A Budget circular issued by the finance ministry on Thursday said, “There will henceforth be no Five-Year Plan post the 12th Plan.” The circular basically justified the need for doing away with Plan and non-Plan classification of government expenditure and replacing it with revenue and capital break-up.
There were indications that the Five-Year Plans would be scrapped once the Planning Commission was replaced with the Niti Aayog from January 1, 2015.
However, Niti Aayog will come up with a review of the 12th Five-Year Plan. It will not be a mid-term review, but an assessment of the first four years of the Plan, which means a period between 2012-13 and 2015-16, sources said.
The Niti Aayog is already preparing 15-year vision document that will replace the Five-Year Plan from the next financial year.
This will be framed keeping in mind the country's social goals and the sustainable development agenda. There will also be a seven-year National Development Agenda which will lay down the schemes, programmes and strategies to achieve the long-term vision. Officials said the National Development Agenda will be reviewed after a gap of every three years to ensure that it was aligned with financial needs and requirements.

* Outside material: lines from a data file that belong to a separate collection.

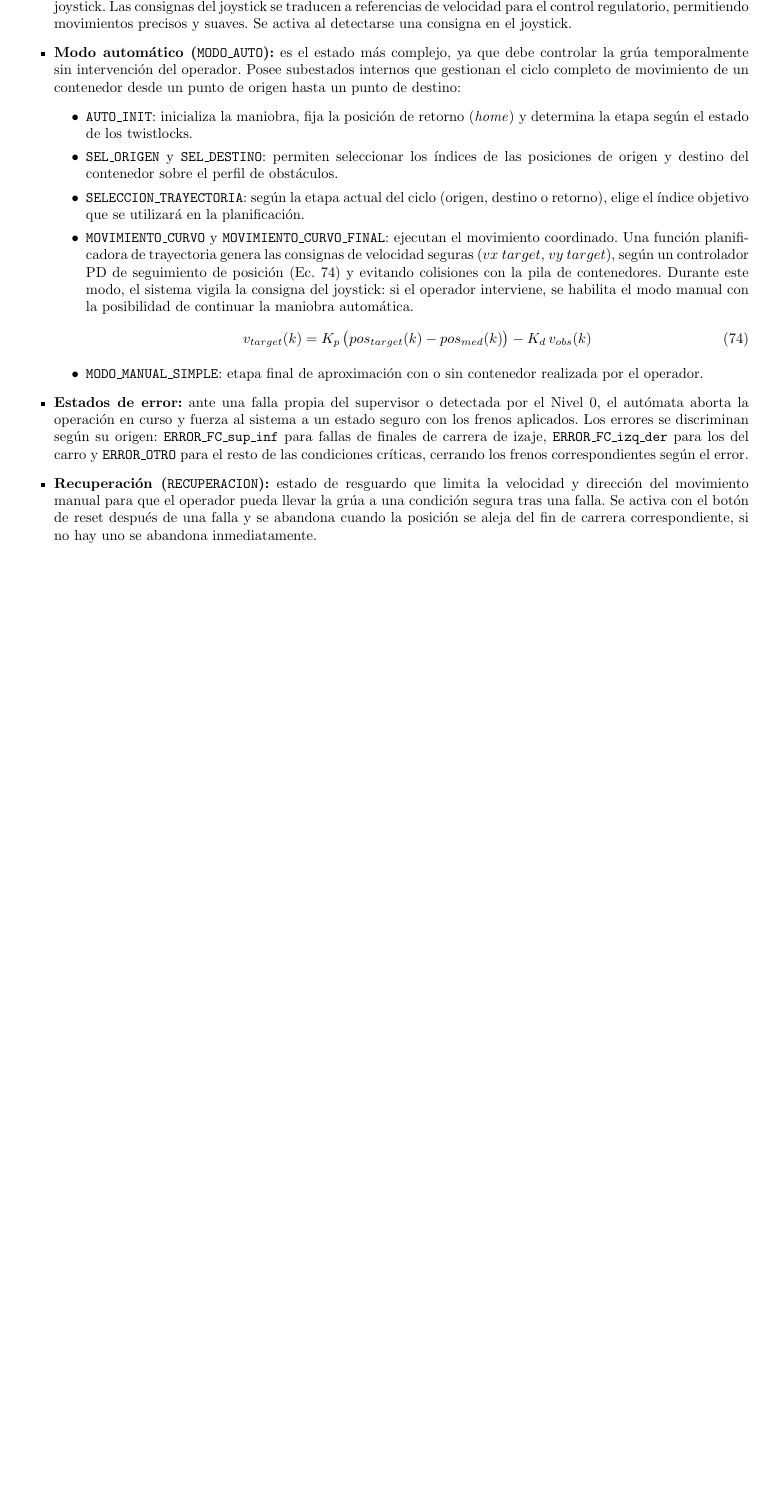
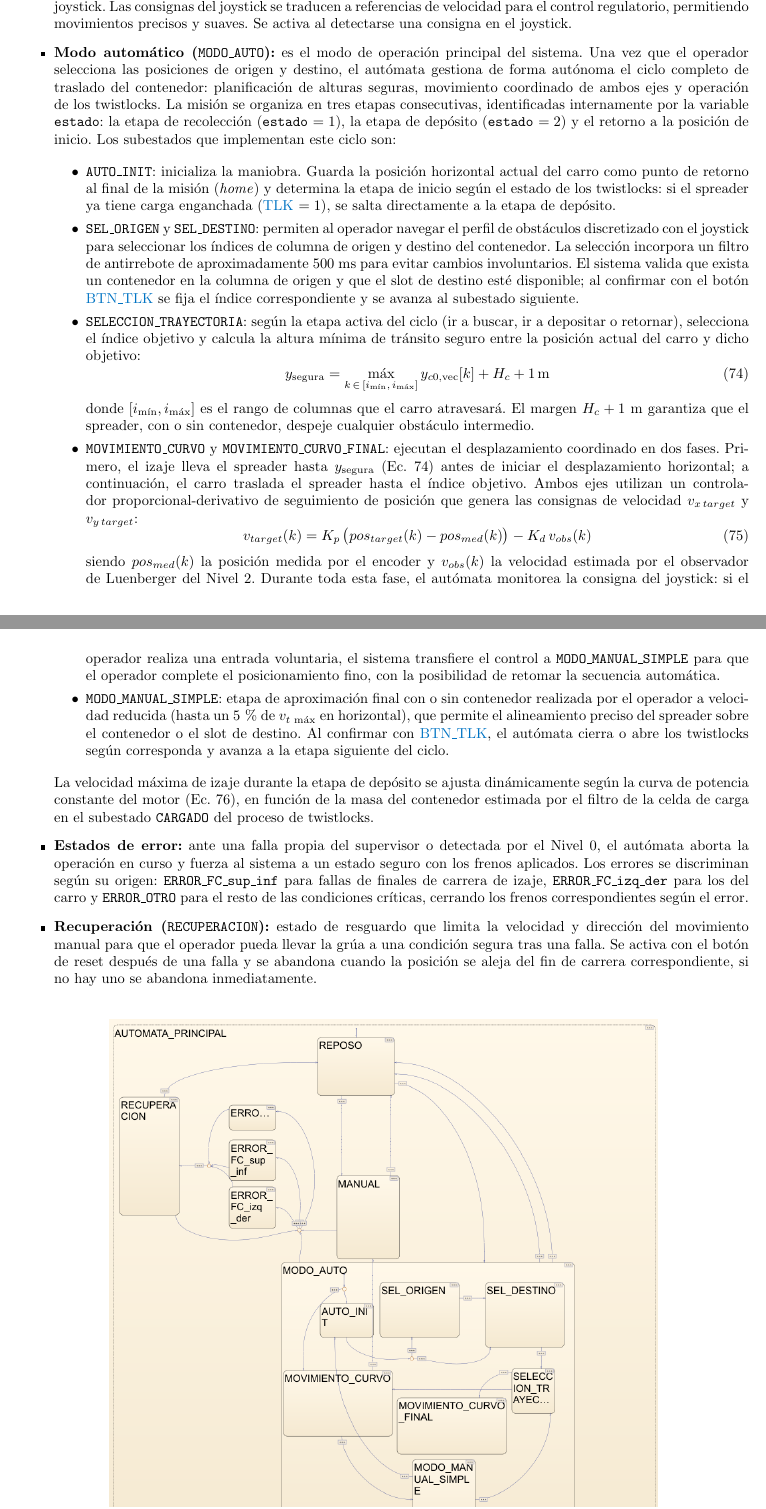
Before and after one commit to BPera1111/AyCD, a LaTeX document (informe/informe.tex, which reads informe/nivel1.tex): part of page 27 of 47 before the commit and two parts of pages 27 and 28 of 48 after it, the two joined at a grey line, cut so that both start at the same text, the shorter picture padded with empty space. Compiled offline with pdfLaTeX.

Commit message:
anexo modo automatico

```diff
--- a/informe/nivel1.tex
+++ b/informe/nivel1.tex
@@ -33,29 +33,71 @@ manera segura las transiciones entre los distintos modos de operación.
     referencias de velocidad para el control regulatorio, permitiendo movimientos precisos y
     suaves. Se activa al detectarse una consigna en el joystick.
 
-    \item \textbf{Modo automático (\texttt{MODO\_AUTO}):} es el estado más complejo, ya que debe
-    controlar la grúa temporalmente sin intervención del operador. Posee subestados internos que gestionan el
-    ciclo completo de movimiento de un contenedor desde un punto de origen hasta un punto de
-    destino:
+    \item \textbf{Modo automático (\texttt{MODO\_AUTO}):} es el modo de operación principal del
+    sistema. Una vez que el operador selecciona las posiciones de origen y destino, el autómata
+    gestiona de forma autónoma el ciclo completo de traslado del contenedor: planificación de
+    alturas seguras, movimiento coordinado de ambos ejes y operación de los twistlocks. La misión
+    se organiza en tres etapas consecutivas, identificadas internamente por la variable
+    \texttt{estado}: la etapa de recolección (\texttt{estado}~$= 1$), la etapa de depósito
+    (\texttt{estado}~$= 2$) y el retorno a la posición de inicio. Los subestados que implementan
+    este ciclo son:
+
     \begin{itemize}
-        \item \texttt{AUTO\_INIT}: inicializa la maniobra, fija la posición de retorno
-        (\textit{home}) y determina la etapa según el estado de los twistlocks.
-        \item \texttt{SEL\_ORIGEN} y \texttt{SEL\_DESTINO}: permiten seleccionar los índices de
-        las posiciones de origen y destino del contenedor sobre el perfil de obstáculos.
-        \item \texttt{SELECCION\_TRAYECTORIA}: según la etapa actual del ciclo (origen, destino
-        o retorno), elige el índice objetivo que se utilizará en la planificación.
+        \item \texttt{AUTO\_INIT}: inicializa la maniobra. Guarda la posición horizontal actual
+        del carro como punto de retorno al final de la misión (\textit{home}) y determina la
+        etapa de inicio según el estado de los twistlocks: si el spreader ya tiene carga
+        enganchada (\textcolor{signalcolor}{TLK}~$= 1$), se salta directamente a la etapa de
+        depósito.
+
+        \item \texttt{SEL\_ORIGEN} y \texttt{SEL\_DESTINO}: permiten al operador navegar el
+        perfil de obstáculos discretizado con el joystick para seleccionar los índices de
+        columna de origen y destino del contenedor. La selección incorpora un filtro de
+        antirrebote de aproximadamente 500~ms para evitar cambios involuntarios. El sistema
+        valida que exista un contenedor en la columna de origen y que el slot de destino esté
+        disponible; al confirmar con el botón \textcolor{signalcolor}{BTN\_TLK} se fija el
+        índice correspondiente y se avanza al subestado siguiente.
+
+        \item \texttt{SELECCION\_TRAYECTORIA}: según la etapa activa del ciclo (ir a buscar, ir
+        a depositar o retornar), selecciona el índice objetivo y calcula la altura mínima de
+        tránsito seguro entre la posición actual del carro y dicho objetivo:
+        \begin{equation}
+            y_{\text{segura}} = \max_{k \,\in\, [i_{\min},\, i_{\max}]} y_{c0,\text{vec}}[k]
+            + H_c + 1\,\text{m}
+            \label{eq:altura_segura}
+        \end{equation}
+        donde $[i_{\min}, i_{\max}]$ es el rango de columnas que el carro atravesará. El margen
+        $H_c + 1$~m garantiza que el spreader, con o sin contenedor, despeje cualquier
+        obstáculo intermedio.
+
         \item \texttt{MOVIMIENTO\_CURVO} y \texttt{MOVIMIENTO\_CURVO\_FINAL}: ejecutan el
-        movimiento coordinado. Una función planificadora de trayectoria genera las consignas de
-        velocidad seguras ($vx\ target$, $vy\ target$), según un controlador PD de seguimiento de posición (Ec. \ref{eq:control_pd}) y
-        evitando colisiones con la pila de contenedores. Durante este modo, el sistema vigila la consigna del joystick:
-        si el operador interviene, se habilita el modo manual con la posibilidad de continuar la maniobra automática.
+        desplazamiento coordinado en dos fases. Primero, el izaje lleva el spreader hasta
+        $y_{\text{segura}}$ (Ec.~\ref{eq:altura_segura}) antes de iniciar el
+        desplazamiento horizontal; a continuación, el carro traslada el spreader hasta el
+        índice objetivo. Ambos ejes utilizan un controlador proporcional-derivativo de
+        seguimiento de posición que genera las consignas de velocidad $v_{x\,target}$ y
+        $v_{y\,target}$:
         \begin{equation}
             v_{target}(k) = K_{p} \, \bigl(pos_{target}(k) - pos_{med}(k)\bigr) - K_{d} \, v_{obs}(k)
             \label{eq:control_pd}
         \end{equation}
-        \item \texttt{MODO\_MANUAL\_SIMPLE}: etapa final de aproximación con o sin contenedor
-        realizada por el operador.
+        siendo $pos_{med}(k)$ la posición medida por el encoder y $v_{obs}(k)$ la velocidad
+        estimada por el observador de Luenberger del Nivel~2. Durante toda esta fase, el
+        autómata monitorea la consigna del joystick: si el operador realiza una entrada
+        voluntaria, el sistema transfiere el control a \texttt{MODO\_MANUAL\_SIMPLE} para
+        que el operador complete el posicionamiento fino, con la posibilidad de retomar la
+        secuencia automática.
+
+        \item \texttt{MODO\_MANUAL\_SIMPLE}: etapa de aproximación final con o sin contenedor
+        realizada por el operador a velocidad reducida (hasta un 5\,\% de $v_{t\,\max}$ en
+        horizontal), que permite el alineamiento preciso del spreader sobre el contenedor o
+        el slot de destino. Al confirmar con \textcolor{signalcolor}{BTN\_TLK}, el autómata
+        cierra o abre los twistlocks según corresponda y avanza a la etapa siguiente del ciclo.
     \end{itemize}
+
+    La velocidad máxima de izaje durante la etapa de depósito se ajusta dinámicamente según
+    la curva de potencia constante del motor (Ec.~\ref{eq:curva_potencia_constante}), en función
+    de la masa del contenedor estimada por el filtro de la celda de carga en el subestado
+    \texttt{CARGADO} del proceso de twistlocks.
 
     \item \textbf{Estados de error:} ante una falla propia del supervisor o detectada por el
     Nivel 0, el autómata aborta la operación en curso y fuerza al sistema a un estado seguro con
```
Also changed, not shown: 2 other files.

For the first Development Agenda, the review would be done in 2019-20, in line with the termination year of the 14th Finance Commission. The National Development Agenda will also deal with issues related to internal security, defence and external affairs. The Five-Year Plans first started in 1951 under the country's first prime minister Jawaharlal Nehru. In July 1951, the Planning Commission presented a draft outline of a plan of development for the period of five years, starting from April 1951.
Since then, India regularly had Five-Year Plans till the 12th one, which ends this year, except 1966-69, when the five-year Plans were replaced with annual Plans. There were no Five-Year Plans in 1979-80 and 1990 to 1992..